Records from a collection
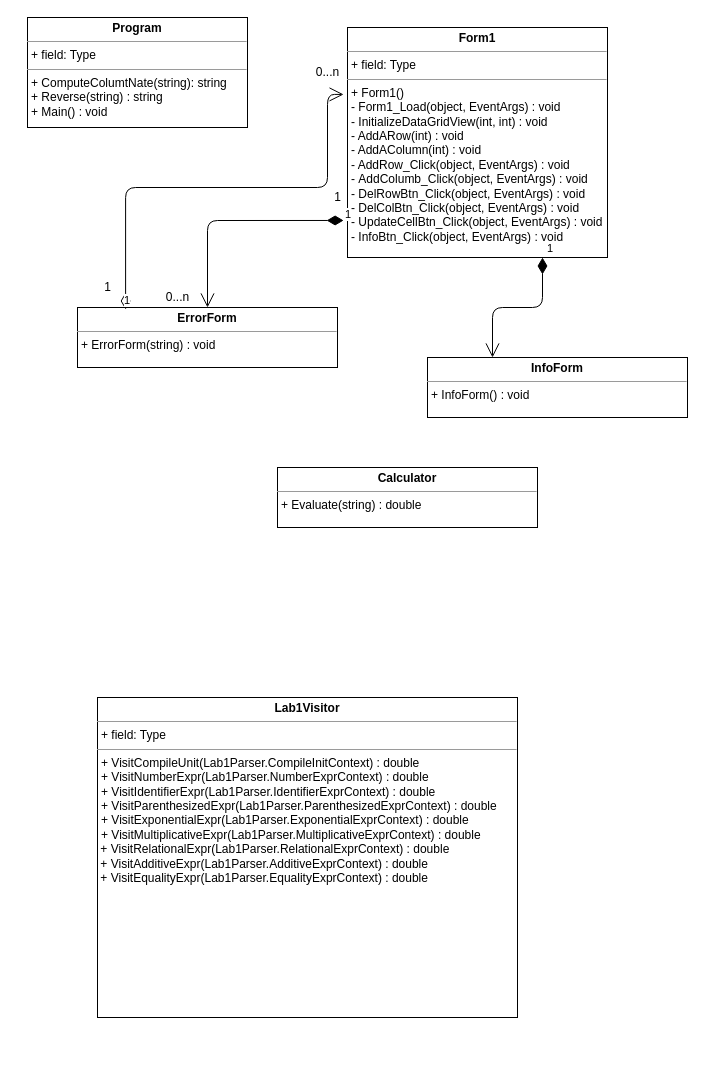
Above: ClassDiagram.drawio in pashokred/mini_spreadsheet (draw.io), before the change. Source tidied: cells renumbered, new cells numbered last; positions are measured from the earlier drawing's top-left corner, leaving out a move shared by most shapes. Both pictures are drawn from the tidied source at 100%, with x=0, y=0 at pixel (27, 17).
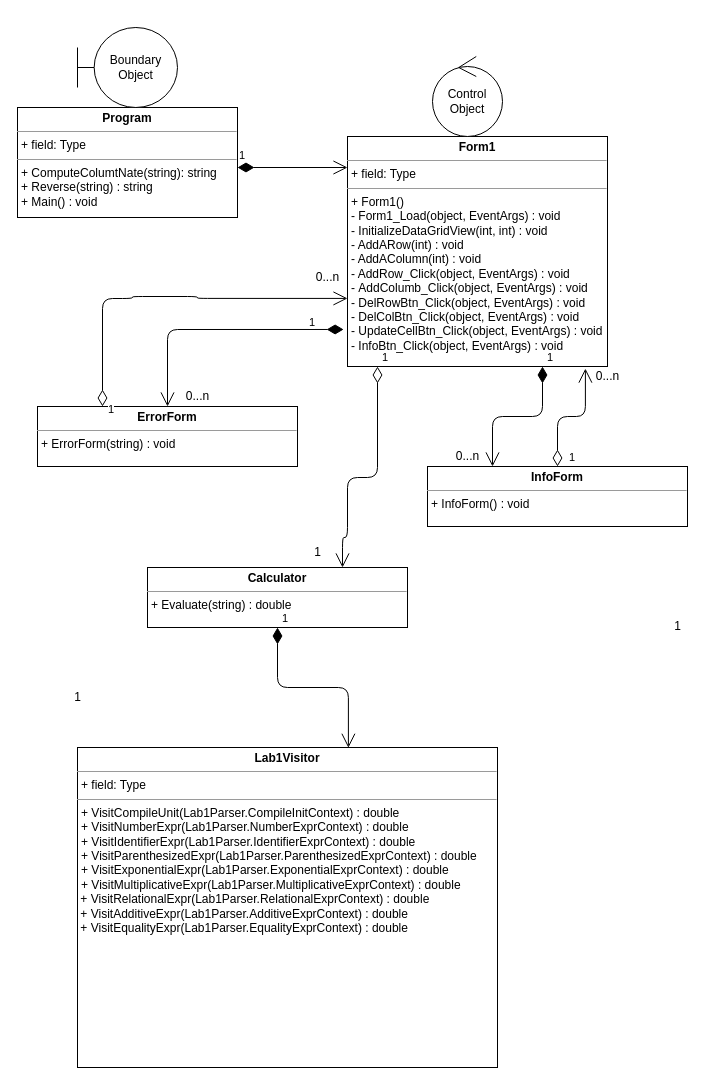
The same diagram, later.

What changed in the source:
```diff
@@
     <mxCell id="2" value="&lt;p style=&quot;margin: 0px ; margin-top: 4px ; text-align: center&quot;&gt;&lt;b&gt;Program&lt;/b&gt;&lt;/p&gt;&lt;hr size=&quot;1&quot;&gt;&lt;p style=&quot;margin: 0px ; margin-left: 4px&quot;&gt;+ field: Type&lt;/p&gt;&lt;hr size=&quot;1&quot;&gt;&lt;p style=&quot;margin: 0px ; margin-left: 4px&quot;&gt;+ ComputeColumtNate(string): string&lt;/p&gt;&lt;p style=&quot;margin: 0px ; margin-left: 4px&quot;&gt;+ Reverse(string) : string&lt;/p&gt;&lt;p style=&quot;margin: 0px ; margin-left: 4px&quot;&gt;+ Main() : void&lt;/p&gt;" style="verticalAlign=top;align=left;overflow=fill;fontSize=12;fontFamily=Helvetica;html=1;" parent="1" vertex="1">
-      <mxGeometry width="220" height="110" as="geometry" />
+      <mxGeometry x="-10" y="90" width="220" height="110" as="geometry" />
     </mxCell>
     <mxCell id="3" value="&lt;p style=&quot;margin: 0px ; margin-top: 4px ; text-align: center&quot;&gt;&lt;b&gt;Form1&lt;/b&gt;&lt;/p&gt;&lt;hr size=&quot;1&quot;&gt;&lt;p style=&quot;margin: 0px ; margin-left: 4px&quot;&gt;+ field: Type&lt;/p&gt;&lt;hr size=&quot;1&quot;&gt;&lt;p style=&quot;margin: 0px ; margin-left: 4px&quot;&gt;+ Form1()&lt;/p&gt;&lt;p style=&quot;margin: 0px ; margin-left: 4px&quot;&gt;&lt;span&gt;- Form1_Load(object, EventArgs) : void&lt;/span&gt;&lt;/p&gt;&lt;p style=&quot;margin: 0px ; margin-left: 4px&quot;&gt;- InitializeDataGridView(int, int) : void&lt;/p&gt;&lt;p style=&quot;margin: 0px ; margin-left: 4px&quot;&gt;- AddARow(int) : void&lt;/p&gt;&lt;p style=&quot;margin: 0px ; margin-left: 4px&quot;&gt;- AddAColumn(int) : void&lt;/p&gt;&lt;p style=&quot;margin: 0px ; margin-left: 4px&quot;&gt;- AddRow_Click(object, EventArgs) : void&lt;/p&gt;&lt;p style=&quot;margin: 0px ; margin-left: 4px&quot;&gt;-&amp;nbsp;&lt;span&gt;AddColumb_Click(object, EventArgs) : void&lt;/span&gt;&lt;/p&gt;&lt;div&gt;&lt;p style=&quot;margin: 0px 0px 0px 4px&quot;&gt;- DelRowBtn_Click(object, EventArgs) : void&lt;/p&gt;&lt;/div&gt;&lt;div&gt;&lt;div&gt;&lt;p style=&quot;margin: 0px 0px 0px 4px&quot;&gt;- DelColBtn_Click(object, EventArgs) : void&lt;/p&gt;&lt;div&gt;&lt;p style=&quot;margin: 0px 0px 0px 4px&quot;&gt;- UpdateCellBtn_Click(object, EventArgs) : void&lt;/p&gt;&lt;div&gt;&lt;p style=&quot;margin: 0px 0px 0px 4px&quot;&gt;- InfoBtn_Click(object, EventArgs) : void&lt;/p&gt;&lt;/div&gt;&lt;div&gt;&lt;br&gt;&lt;/div&gt;&lt;/div&gt;&lt;div&gt;&lt;br&gt;&lt;/div&gt;&lt;/div&gt;&lt;div&gt;&lt;br&gt;&lt;/div&gt;&lt;/div&gt;&lt;p style=&quot;margin: 0px ; margin-left: 4px&quot;&gt;&lt;br&gt;&lt;/p&gt;" style="verticalAlign=top;align=left;overflow=fill;fontSize=12;fontFamily=Helvetica;html=1;" parent="1" vertex="1">
-      <mxGeometry x="320" y="10" width="260" height="230" as="geometry" />
+      <mxGeometry x="320" y="119" width="260" height="230" as="geometry" />
     </mxCell>
     <mxCell id="4" value="&lt;p style=&quot;margin: 0px ; margin-top: 4px ; text-align: center&quot;&gt;&lt;b&gt;ErrorForm&lt;/b&gt;&lt;/p&gt;&lt;hr size=&quot;1&quot;&gt;&lt;p style=&quot;margin: 0px ; margin-left: 4px&quot;&gt;&lt;span&gt;+ ErrorForm(string) : void&lt;/span&gt;&lt;br&gt;&lt;/p&gt;&lt;p style=&quot;margin: 0px ; margin-left: 4px&quot;&gt;&lt;br&gt;&lt;/p&gt;&lt;div&gt;&lt;div&gt;&lt;br&gt;&lt;/div&gt;&lt;/div&gt;&lt;p style=&quot;margin: 0px ; margin-left: 4px&quot;&gt;&lt;br&gt;&lt;/p&gt;" style="verticalAlign=top;align=left;overflow=fill;fontSize=12;fontFamily=Helvetica;html=1;" parent="1" vertex="1">
-      <mxGeometry x="50" y="290" width="260" height="60" as="geometry" />
+      <mxGeometry x="10" y="389" width="260" height="60" as="geometry" />
     </mxCell>
     <mxCell id="5" value="&lt;p style=&quot;margin: 0px ; margin-top: 4px ; text-align: center&quot;&gt;&lt;b&gt;InfoForm&lt;/b&gt;&lt;/p&gt;&lt;hr size=&quot;1&quot;&gt;&lt;p style=&quot;margin: 0px ; margin-left: 4px&quot;&gt;&lt;span&gt;+ InfoForm() : void&lt;/span&gt;&lt;/p&gt;&lt;div&gt;&lt;div&gt;&lt;br&gt;&lt;/div&gt;&lt;/div&gt;&lt;p style=&quot;margin: 0px ; margin-left: 4px&quot;&gt;&lt;br&gt;&lt;/p&gt;" style="verticalAlign=top;align=left;overflow=fill;fontSize=12;fontFamily=Helvetica;html=1;" parent="1" vertex="1">
-      <mxGeometry x="400" y="340" width="260" height="60" as="geometry" />
+      <mxGeometry x="400" y="449" width="260" height="60" as="geometry" />
     </mxCell>
     <mxCell id="6" value="&lt;p style=&quot;margin: 0px ; margin-top: 4px ; text-align: center&quot;&gt;&lt;b&gt;Calculator&lt;/b&gt;&lt;/p&gt;&lt;hr size=&quot;1&quot;&gt;&lt;p style=&quot;margin: 0px ; margin-left: 4px&quot;&gt;&lt;span&gt;+ Evaluate(string) : double&lt;/span&gt;&lt;/p&gt;&lt;div&gt;&lt;div&gt;&lt;br&gt;&lt;/div&gt;&lt;/div&gt;&lt;p style=&quot;margin: 0px ; margin-left: 4px&quot;&gt;&lt;br&gt;&lt;/p&gt;" style="verticalAlign=top;align=left;overflow=fill;fontSize=12;fontFamily=Helvetica;html=1;" parent="1" vertex="1">
-      <mxGeometry x="250" y="450" width="260" height="60" as="geometry" />
+      <mxGeometry x="120" y="550" width="260" height="60" as="geometry" />
     </mxCell>
     <mxCell id="7" value="&lt;p style=&quot;margin: 0px ; margin-top: 4px ; text-align: center&quot;&gt;&lt;b&gt;Lab1Visitor&lt;/b&gt;&lt;/p&gt;&lt;hr size=&quot;1&quot;&gt;&lt;p style=&quot;margin: 0px ; margin-left: 4px&quot;&gt;+ field: Type&lt;/p&gt;&lt;hr size=&quot;1&quot;&gt;&lt;p style=&quot;margin: 0px ; margin-left: 4px&quot;&gt;+ VisitCompileUnit(Lab1Parser.CompileInitContext) : double&lt;/p&gt;&lt;p style=&quot;margin: 0px 0px 0px 4px&quot;&gt;+ VisitNumberExpr(Lab1Parser.NumberExprContext) : double&lt;/p&gt;&lt;p style=&quot;margin: 0px 0px 0px 4px&quot;&gt;+ VisitIdentifierExpr(Lab1Parser.IdentifierExprContext) : double&lt;/p&gt;&lt;p style=&quot;margin: 0px 0px 0px 4px&quot;&gt;+ VisitParenthesizedExpr(Lab1Parser.ParenthesizedExprContext) : double&lt;/p&gt;&lt;p style=&quot;margin: 0px 0px 0px 4px&quot;&gt;+ VisitExponentialExpr(Lab1Parser.ExponentialExprContext) : double&lt;/p&gt;&lt;p style=&quot;margin: 0px 0px 0px 4px&quot;&gt;+ VisitMultiplicativeExpr(Lab1Parser.MultiplicativeExprContext) : double&lt;/p&gt;&amp;nbsp;+ VisitRelationalExpr(Lab1Parser.RelationalExprContext) : double&lt;br class=&quot;Apple-interchange-newline&quot;&gt;&amp;nbsp;+ VisitAdditiveExpr(Lab1Parser.AdditiveExprContext) : double&lt;br&gt;&amp;nbsp;+ VisitEqualityExpr(Lab1Parser.EqualityExprContext) : double&lt;br&gt;&lt;div&gt;&lt;br&gt;&lt;/div&gt;&lt;div&gt;&lt;br&gt;&lt;/div&gt;&lt;div&gt;&lt;br&gt;&lt;/div&gt;&lt;div&gt;&lt;br&gt;&lt;/div&gt;" style="verticalAlign=top;align=left;overflow=fill;fontSize=12;fontFamily=Helvetica;html=1;" parent="1" vertex="1">
-      <mxGeometry x="70" y="680" width="420" height="320" as="geometry" />
+      <mxGeometry x="50" y="730" width="420" height="320" as="geometry" />
     </mxCell>
     <mxCell id="8" value="1" style="endArrow=open;html=1;endSize=12;startArrow=diamondThin;startSize=14;startFill=1;edgeStyle=orthogonalEdgeStyle;align=left;verticalAlign=bottom;exitX=-0.015;exitY=0.839;exitDx=0;exitDy=0;exitPerimeter=0;" parent="1" edge="1" source="3" target="4">
-      <mxGeometry x="-1" y="3" relative="1" as="geometry" />
+      <mxGeometry x="0.41" y="140" relative="1" as="geometry" />
     </mxCell>
-    <mxCell id="9" value="1" style="text;html=1;align=center;verticalAlign=middle;" parent="1" vertex="1">
-      <mxGeometry x="300" y="170" width="20" height="20" as="geometry" />
-    </mxCell>
     <mxCell id="10" value="0...n" style="text;html=1;align=center;verticalAlign=middle;" parent="1" vertex="1">
-      <mxGeometry x="130" y="270" width="40" height="20" as="geometry" />
+      <mxGeometry x="150" y="369" width="40" height="20" as="geometry" />
     </mxCell>
-    <mxCell id="11" value="1" style="endArrow=open;html=1;endSize=12;startArrow=diamondThin;startSize=14;startFill=0;edgeStyle=orthogonalEdgeStyle;align=left;verticalAlign=bottom;exitX=0.185;exitY=0.033;exitDx=0;exitDy=0;exitPerimeter=0;entryX=-0.015;entryY=0.291;entryDx=0;entryDy=0;entryPerimeter=0;" parent="1" edge="1" source="4" target="3">
-      <mxGeometry x="-1" y="3" relative="1" as="geometry">
+    <mxCell id="11" value="1" style="endArrow=open;html=1;endSize=12;startArrow=diamondThin;startSize=14;startFill=0;edgeStyle=orthogonalEdgeStyle;align=left;verticalAlign=bottom;entryX=0;entryY=0.704;entryDx=0;entryDy=0;entryPerimeter=0;exitX=0.25;exitY=0;exitDx=0;exitDy=0;" parent="1" edge="1" source="4" target="3">
+      <mxGeometry x="-0.29" y="-121" relative="1" as="geometry">
         <Array as="points">
-          <mxPoint x="98" y="170" />
-          <mxPoint x="300" y="170" />
-          <mxPoint x="300" y="77" />
+          <mxPoint x="75" y="281" />
+          <mxPoint x="105" y="281" />
+          <mxPoint x="105" y="279" />
+          <mxPoint x="170" y="279" />
+          <mxPoint x="170" y="281" />
         </Array>
+        <mxPoint x="-15" y="-1" as="offset" />
       </mxGeometry>
     </mxCell>
     <mxCell id="12" value="0...n" style="text;html=1;align=center;verticalAlign=middle;" parent="1" vertex="1">
-      <mxGeometry x="280" y="45" width="40" height="20" as="geometry" />
+      <mxGeometry x="280" y="250" width="40" height="20" as="geometry" />
     </mxCell>
     <mxCell id="13" value="1" style="text;html=1;align=center;verticalAlign=middle;" parent="1" vertex="1">
-      <mxGeometry x="70" y="260" width="20" height="20" as="geometry" />
+      <mxGeometry x="640" y="599" width="20" height="20" as="geometry" />
     </mxCell>
@@
+    <mxCell id="15" value="1" style="endArrow=open;html=1;endSize=12;startArrow=diamondThin;startSize=14;startFill=0;edgeStyle=orthogonalEdgeStyle;align=left;verticalAlign=bottom;entryX=0.915;entryY=1.009;entryDx=0;entryDy=0;entryPerimeter=0;" parent="1" edge="1" source="5" target="3">
+      <mxGeometry x="-0.05" y="-50" relative="1" as="geometry" />
+    </mxCell>
+    <mxCell id="16" value="0...n" style="text;html=1;align=center;verticalAlign=middle;" parent="1" vertex="1">
+      <mxGeometry x="560" y="349" width="40" height="20" as="geometry" />
+    </mxCell>
+    <mxCell id="17" value="0...n" style="text;html=1;align=center;verticalAlign=middle;" parent="1" vertex="1">
+      <mxGeometry x="420" y="429" width="40" height="20" as="geometry" />
+    </mxCell>
+    <mxCell id="18" value="Control Object" style="ellipse;shape=umlControl;whiteSpace=wrap;html=1;" parent="1" vertex="1">
+      <mxGeometry x="405" y="39" width="70" height="80" as="geometry" />
+    </mxCell>
+    <mxCell id="19" value="Boundary Object" style="shape=umlBoundary;whiteSpace=wrap;html=1;" parent="1" vertex="1">
+      <mxGeometry x="50" y="10" width="100" height="80" as="geometry" />
+    </mxCell>
+    <mxCell id="20" value="1" style="endArrow=open;html=1;endSize=12;startArrow=diamondThin;startSize=14;startFill=0;edgeStyle=orthogonalEdgeStyle;align=left;verticalAlign=bottom;entryX=0.75;entryY=0;entryDx=0;entryDy=0;" parent="1" edge="1" source="3" target="6">
+      <mxGeometry x="-1" y="3" relative="1" as="geometry">
+        <Array as="points">
+          <mxPoint x="350" y="460" />
+          <mxPoint x="320" y="460" />
+          <mxPoint x="320" y="520" />
+          <mxPoint x="315" y="520" />
+        </Array>
+      </mxGeometry>
+    </mxCell>
+    <mxCell id="21" value="1" style="endArrow=open;html=1;endSize=12;startArrow=diamondThin;startSize=14;startFill=1;edgeStyle=orthogonalEdgeStyle;align=left;verticalAlign=bottom;exitX=0.5;exitY=1;exitDx=0;exitDy=0;entryX=0.645;entryY=0.001;entryDx=0;entryDy=0;entryPerimeter=0;" parent="1" edge="1" source="6" target="7">
+      <mxGeometry x="-1" y="3" relative="1" as="geometry" />
+    </mxCell>
+    <mxCell id="22" value="1" style="endArrow=open;html=1;endSize=12;startArrow=diamondThin;startSize=14;startFill=1;edgeStyle=orthogonalEdgeStyle;align=left;verticalAlign=bottom;" parent="1" edge="1">
+      <mxGeometry x="-1" y="3" relative="1" as="geometry">
+        <mxPoint x="210" y="150" as="sourcePoint" />
+        <mxPoint x="320" y="150" as="targetPoint" />
+      </mxGeometry>
+    </mxCell>
+    <mxCell id="23" value="1" style="text;html=1;align=center;verticalAlign=middle;" parent="1" vertex="1">
+      <mxGeometry x="40" y="670" width="20" height="20" as="geometry" />
+    </mxCell>
+    <mxCell id="24" value="1" style="text;html=1;align=center;verticalAlign=middle;" parent="1" vertex="1">
+      <mxGeometry x="280" y="525" width="20" height="20" as="geometry" />
+    </mxCell>
```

> [INSTRUCTIONS TO FOLLOW] The lines of the records that contain the string "whiteSpace" should be located and copied.

> [RESPONSE FOR THIS EXERCISE]
+    <mxCell id="18" value="Control Object" style="ellipse;shape=umlControl;whiteSpace=wrap;html=1;" parent="1" vertex="1">
+    <mxCell id="19" value="Boundary Object" style="shape=umlBoundary;whiteSpace=wrap;html=1;" parent="1" vertex="1">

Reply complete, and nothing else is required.